Liverpool, June 5th, 1857. In response to your note of 2nd instant, I beg leave to say that I entirely accept your statement as to the originality and early date of your own convictions regarding the authorship of the Shakespeare Plays, and likewise as to your ignorance of Miss Bacon's prior publication on the subject. Of course, my imputation of unfairness or discourtesy on your part falls at once to the ground, and I regret that it was ever made.
My mistake was perhaps a natural one, although unquestionably the treatment of the subject in your Letter to the Earl of Ellesmere differs widely from that adopted by Miss Bacon. But as I knew that a rumour of her theory had been widely, though vaguely circulated, for some years past, on both sides of the Atlantic, and also that she had preceded you in publication, it really never occurred to me to doubt that, at least, some wandering seed had alighted in your mind, and germinated into your pamphlet. Under urgent circumstances, I had taken upon myself to write a few prefatory and explanatory words for my countrywoman's book. It was impossible to avoid some allusion to your

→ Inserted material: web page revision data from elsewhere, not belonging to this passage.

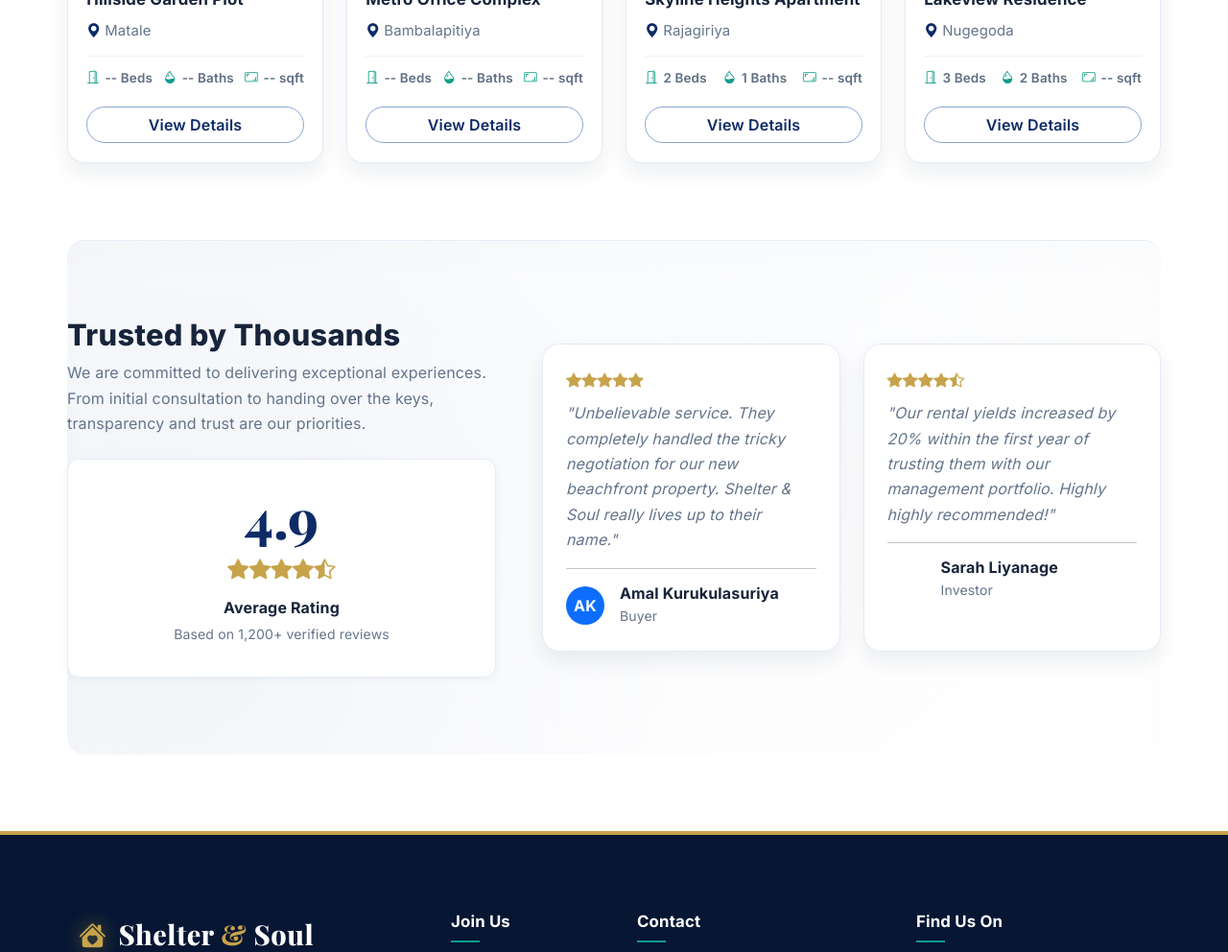
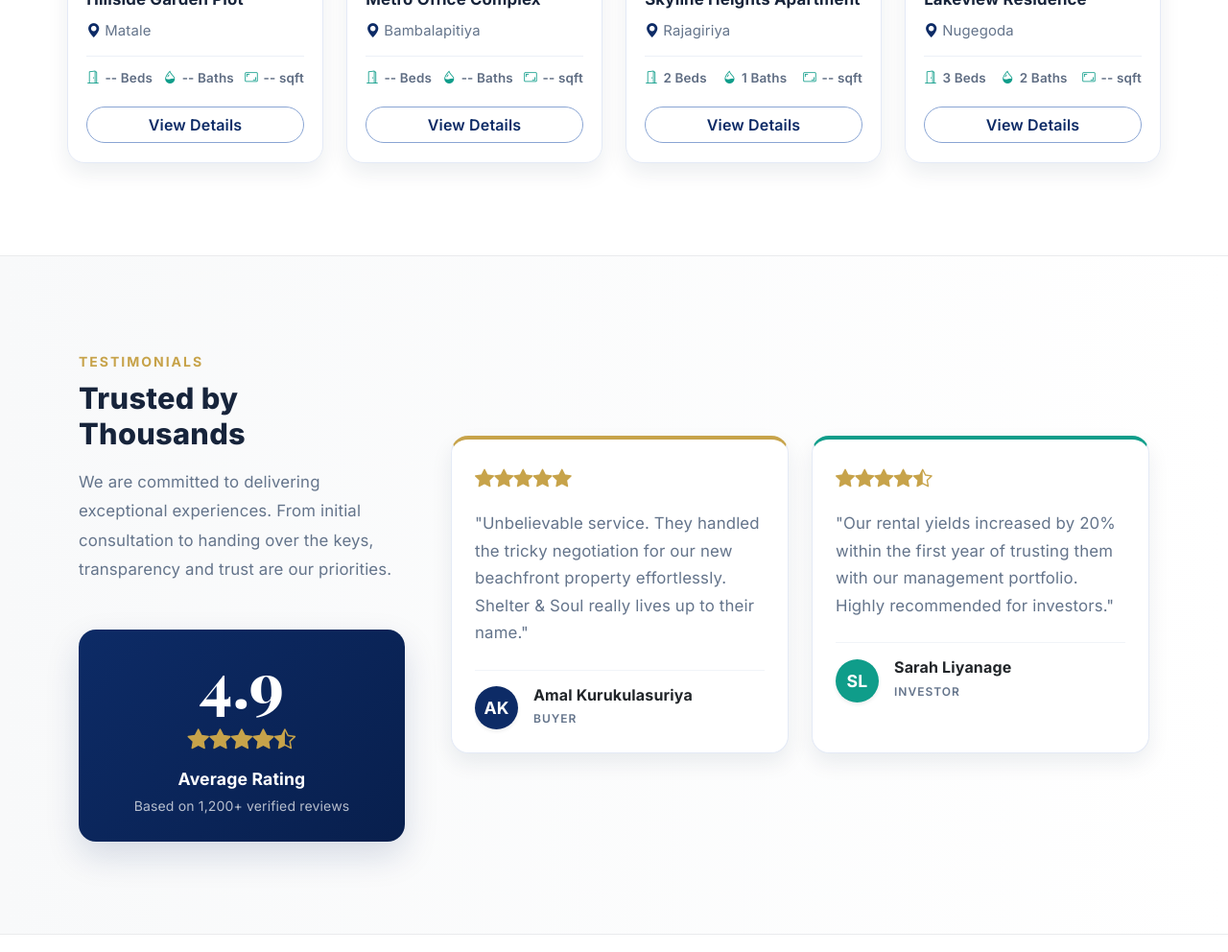
Before and after one commit to pemajo-sudo/real-estate-project, a Django app: page / in a window 1280 px wide; the page is wider, and only the part inside the window is pictured. Shown: the part 1735-2727 px from the top of that part at 96% size. Run offline with Django 5.2, Linux system fonts and the light colour scheme; data comes from the database, SQL or seed files in the repository; some web fonts are replaced.

Commit message:
fix the testimonials section to look more professional

```diff
--- a/listings/templates/listings/home.html
+++ b/listings/templates/listings/home.html
@@ -606,44 +606,28 @@
 
     /* ===== CUSTOMER TRUST SECTION ===== */
     .trust-section {
-        background: radial-gradient(circle at 10% 80%, rgba(13, 43, 102, 0.03) 0%, transparent 50%),
-            linear-gradient(135deg, #f7f9fc 0%, #fff 100%);
-        border-top: 1px solid #e7edf8;
-        padding: 5rem 0;
-        margin-top: 4rem;
-        border-radius: var(--radius-lg);
-        box-shadow: inset 0 20px 40px rgba(0, 0, 0, 0.01);
+        background: linear-gradient(to right, #f8f9fa, #ffffff);
+        border-top: 1px solid #eaebed;
+        border-bottom: 1px solid #eaebed;
+        padding: 6rem 0;
+        margin-top: 5rem;
     }
 
     .trust-badge-card {
-        background: #fff;
-        border-radius: var(--radius-md);
-        padding: 2rem;
+        border-radius: var(--radius-lg);
         text-align: center;
-        border: 1px solid #e7edf8;
-        box-shadow: var(--shadow-sm);
-        height: 100%;
+        box-shadow: 0 15px 35px rgba(13, 43, 102, 0.15);
         transition: transform 0.3s ease;
     }
 
     .trust-badge-card:hover {
         transform: translateY(-5px);
-        box-shadow: var(--shadow-md);
-    }
-
-    .trust-icon {
-        font-size: 2.2rem;
-        color: var(--gold);
-        margin-bottom: 1rem;
     }
 
     .trust-rating-overall {
         font-family: 'Playfair Display', serif;
-        font-size: 3.5rem;
         font-weight: 800;
-        color: var(--primary);
         line-height: 1;
-        margin-bottom: 0.5rem;
     }
 
     .stars-large {
@@ -961,57 +945,52 @@
 </section>
 
 <!-- ===== CUSTOMER TRUST SECTION ===== -->
-<section class="container trust-section fade-in-up">
+<section class="trust-section fade-in-up">
+    <div class="container">
         <div class="row align-items-center g-5">
-        <div class="col-lg-5 fade-in-up">
-            <h2 class="featured-title">Trusted by Thousands</h2>
-            <p class="text-muted mb-4">We are committed to delivering exceptional experiences. From initial consultation
-                to handing over the keys, transparency and trust are our priorities.</p>
-            <div class="trust-badge-card hover-lift">
-                <div class="trust-rating-overall">4.9</div>
-                <div class="stars-large mb-2">
-                    <i class="bi bi-star-fill"></i><i class="bi bi-star-fill"></i><i class="bi bi-star-fill"></i><i
-                        class="bi bi-star-fill"></i><i class="bi bi-star-half"></i>
+            <!-- Left Info -->
+            <div class="col-lg-4 text-center text-lg-start fade-in-up">
+                <span class="text-gold fw-bold text-uppercase small" style="letter-spacing: 2px;">Testimonials</span>
+                <h2 class="featured-title mt-2 mb-3">Trusted by Thousands</h2>
+                <p class="text-muted mb-5" style="font-size: 1.05rem; line-height: 1.8;">We are committed to delivering exceptional experiences. From initial consultation to handing over the keys, transparency and trust are our priorities.</p>
+
+                <div class="trust-badge-card d-inline-block px-5 py-4 w-100 hover-lift" style="background: linear-gradient(135deg, var(--primary) 0%, var(--primary-dark) 100%); color: white;">
+                    <div class="trust-rating-overall text-white mb-2" style="font-size: 4rem;">4.9</div>
+                    <div class="stars-large mb-2 text-gold">
+                        <i class="bi bi-star-fill"></i><i class="bi bi-star-fill"></i><i class="bi bi-star-fill"></i><i class="bi bi-star-fill"></i><i class="bi bi-star-half"></i>
                     </div>
-                <p class="fw-bold mb-0">Average Rating</p>
-                <small class="text-muted">Based on 1,200+ verified reviews</small>
+                    <p class="fw-bold mb-0 text-white" style="font-size: 1.1rem;">Average Rating</p>
+                    <small style="color: rgba(255,255,255,0.7);">Based on 1,200+ verified reviews</small>
                 </div>
             </div>
-        <div class="col-lg-7">
-            <div class="row g-4">
+
+            <!-- Right Review Cards -->
+            <div class="col-lg-8">
+                <div class="row g-4 pt-4 pt-lg-0">
                     <div class="col-md-6 fade-in-up" style="transition-delay: 0.1s;">
-                    <div class="featured-card p-4 hover-lift h-100">
-                        <div class="d-flex text-gold mb-2"><i class="bi bi-star-fill"></i><i
-                                class="bi bi-star-fill"></i><i class="bi bi-star-fill"></i><i
-                                class="bi bi-star-fill"></i><i class="bi bi-star-fill"></i></div>
-                        <p class="fst-italic text-muted">"Unbelievable service. They completely handled the tricky
-                            negotiation for our new beachfront property. Shelter & Soul really lives up to their name."
-                        </p>
-                        <hr class="my-3">
-                        <div class="d-flex align-items-center gap-3">
-                            <div class="bg-primary text-white rounded-circle d-flex align-items-center justify-content-center"
-                                style="width: 40px; height: 40px; font-weight: bold;">AK</div>
+                        <div class="featured-card p-4 hover-lift h-100 bg-white" style="border-top: 4px solid var(--gold); border-radius: var(--radius-lg);">
+                            <div class="d-flex text-gold mb-3 fs-5"><i class="bi bi-star-fill"></i><i class="bi bi-star-fill"></i><i class="bi bi-star-fill"></i><i class="bi bi-star-fill"></i><i class="bi bi-star-fill"></i></div>
+                            <p class="text-muted" style="font-size: 1.05rem; line-height: 1.7;">"Unbelievable service. They handled the tricky negotiation for our new beachfront property effortlessly. Shelter & Soul really lives up to their name."</p>
+                            <div class="d-flex align-items-center gap-3 mt-4 pt-3" style="border-top: 1px solid #f1f4f8;">
+                                <div class="text-white rounded-circle d-flex align-items-center justify-content-center shadow-sm" style="background-color: var(--primary); width: 45px; height: 45px; font-weight: 700; font-size: 1.1rem;">AK</div>
                                 <div>
-                                <h6 class="mb-0 fw-bold">Amal Kurukulasuriya</h6>
-                                <small class="text-muted">Buyer</small>
+                                    <h6 class="mb-0 fw-bold text-dark">Amal Kurukulasuriya</h6>
+                                    <small class="text-muted text-uppercase fw-semibold" style="font-size: 0.75rem; letter-spacing: 1px;">Buyer</small>
                                 </div>
                             </div>
                         </div>
                     </div>
+
                     <div class="col-md-6 fade-in-up" style="transition-delay: 0.2s;">
-                    <div class="featured-card p-4 hover-lift h-100">
-                        <div class="d-flex text-gold mb-2"><i class="bi bi-star-fill"></i><i
-                                class="bi bi-star-fill"></i><i class="bi bi-star-fill"></i><i
-                                class="bi bi-star-fill"></i><i class="bi bi-star-half"></i></div>
-                        <p class="fst-italic text-muted">"Our rental yields increased by 20% within the first year of
-                            trusting them with our management portfolio. Highly highly recommended!"</p>
-                        <hr class="my-3">
-                        <div class="d-flex align-items-center gap-3">
-                            <div class="bg-teal text-white rounded-circle d-flex align-items-center justify-content-center"
-                                style="width: 40px; height: 40px; font-weight: bold;">SL</div>
+                        <div class="featured-card p-4 hover-lift h-100 bg-white" style="border-top: 4px solid var(--teal); border-radius: var(--radius-lg);">
+                            <div class="d-flex text-gold mb-3 fs-5"><i class="bi bi-star-fill"></i><i class="bi bi-star-fill"></i><i class="bi bi-star-fill"></i><i class="bi bi-star-fill"></i><i class="bi bi-star-half"></i></div>
+                            <p class="text-muted" style="font-size: 1.05rem; line-height: 1.7;">"Our rental yields increased by 20% within the first year of trusting them with our management portfolio. Highly recommended for investors."</p>
+                            <div class="d-flex align-items-center gap-3 mt-4 pt-3" style="border-top: 1px solid #f1f4f8;">
+                                <div class="text-white rounded-circle d-flex align-items-center justify-content-center shadow-sm" style="background-color: var(--teal); width: 45px; height: 45px; font-weight: 700; font-size: 1.1rem;">SL</div>
                                 <div>
-                                <h6 class="mb-0 fw-bold">Sarah Liyanage</h6>
-                                <small class="text-muted">Investor</small>
+                                    <h6 class="mb-0 fw-bold text-dark">Sarah Liyanage</h6>
+                                    <small class="text-muted text-uppercase fw-semibold" style="font-size: 0.75rem; letter-spacing: 1px;">Investor</small>
+                                </div>
                             </div>
                         </div>
                     </div>
```
Lines whose indentation alone changed are shown as unchanged.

pamphlet; and I made such reference as seemed due to an attempt to take an easy advantage of a discovery (allowing it to be such) on which Miss Bacon had staked the labour and happiness of her life, and to develop which she had elaborated a very remarkable work.
I now see that my remarks did you great injustice, and I trust that you will receive this acknowledgment as the only reparation in my power.
Your obedient Servant,
Sir FRANCIS Bacon notes, amongst the impediments of knowledge, that
"He that delivereth knowledge, desireth to deliver it in such form as may be soonest believed, and not as may easiliest be examined.
“He that receiveth knowledge, desireth rather present satisfaction than expectant search, and so rather not to doubt, than not to err.
“Glory maketh the author not to lay open his weakness, and sloth maketh the disciple not to know his strength.”
WILLIAM SHAKESPEARE's is indeed a negative history.
Of his life, all that we positively know is the period of his death.
We do not know when he was born, nor when, nor where, he was educated.
We do not know when, or where, he was married, nor when he came to London.
We do not know when, where, or in what order, his plays were written or performed; nor when he left London.
He died April 23rd, 1616.
BACON AND SHAKESPEARE.
TOWARDS the end of the sixteenth, and at the beginning of the seventeenth century, that is, prior to the year 1611, a number of plays, tragedies, comedies, and histories, of various degrees of merit, were produced, of which William Shakespeare was reported to be the author, and which undoubtedly were, in some way, the property of the company
of actors of which he was an active member.
No one single manuscript has ever been found to identify Shakespeare as the author of these productions; nor is there, among all the records and traditions handed down to us, any statement that he was ever seen writing or producing a manuscript; nor that he ever claimed as his own any of the excellent, or repudiated (as unworthy of him) any of the worthless, productions presented to the public in his name.